*** Block opens ***

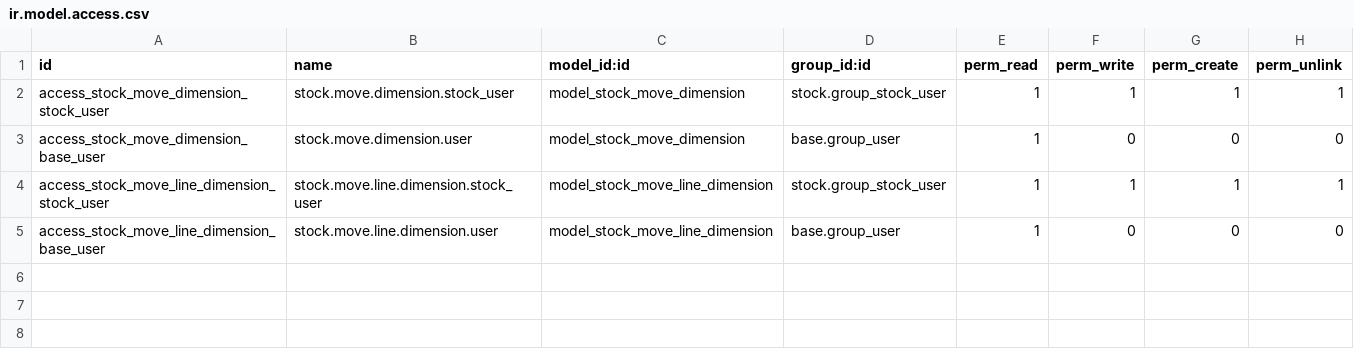
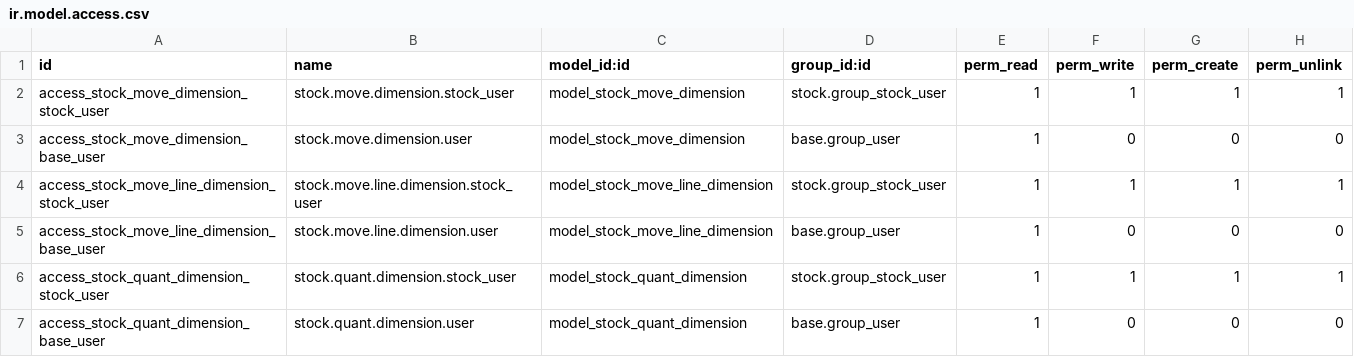
Before and after one commit to BADEP/addons, a CSV file: stock_uom_dimension/security/ir.model.access.csv, drawn as a sheet.

Commit message:
[WIP] stock_uom_dimension stock by dimensions

```diff
--- a/stock_uom_dimension/security/ir.model.access.csv
+++ b/stock_uom_dimension/security/ir.model.access.csv
@@ -5 +5,3 @@ access_stock_move_line_dimension_stock_user,stock.move.line.dimension.stock_user
 access_stock_move_line_dimension_base_user,stock.move.line.dimension.user,model_stock_move_line_dimension,base.group_user,1,0,0,0
+access_stock_quant_dimension_stock_user,stock.quant.dimension.stock_user,model_stock_quant_dimension,stock.group_stock_user,1,1,1,1
+access_stock_quant_dimension_base_user,stock.quant.dimension.user,model_stock_quant_dimension,base.group_user,1,0,0,0
```
Also changed, not shown: 6 other files.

*** Block closes ***

- **Your assignment**: An exact copy of the data above is required, printed without its pictures.

- **Solution to the exercise**:
Before and after one commit to BADEP/addons, a CSV file: stock_uom_dimension/security/ir.model.access.csv, drawn as a sheet.

Commit message:
[WIP] stock_uom_dimension stock by dimensions

```diff
--- a/stock_uom_dimension/security/ir.model.access.csv
+++ b/stock_uom_dimension/security/ir.model.access.csv
@@ -5 +5,3 @@ access_stock_move_line_dimension_stock_user,stock.move.line.dimension.stock_user
 access_stock_move_line_dimension_base_user,stock.move.line.dimension.user,model_stock_move_line_dimension,base.group_user,1,0,0,0
+access_stock_quant_dimension_stock_user,stock.quant.dimension.stock_user,model_stock_quant_dimension,stock.group_stock_user,1,1,1,1
+access_stock_quant_dimension_base_user,stock.quant.dimension.user,model_stock_quant_dimension,base.group_user,1,0,0,0
```
Also changed, not shown: 6 other files.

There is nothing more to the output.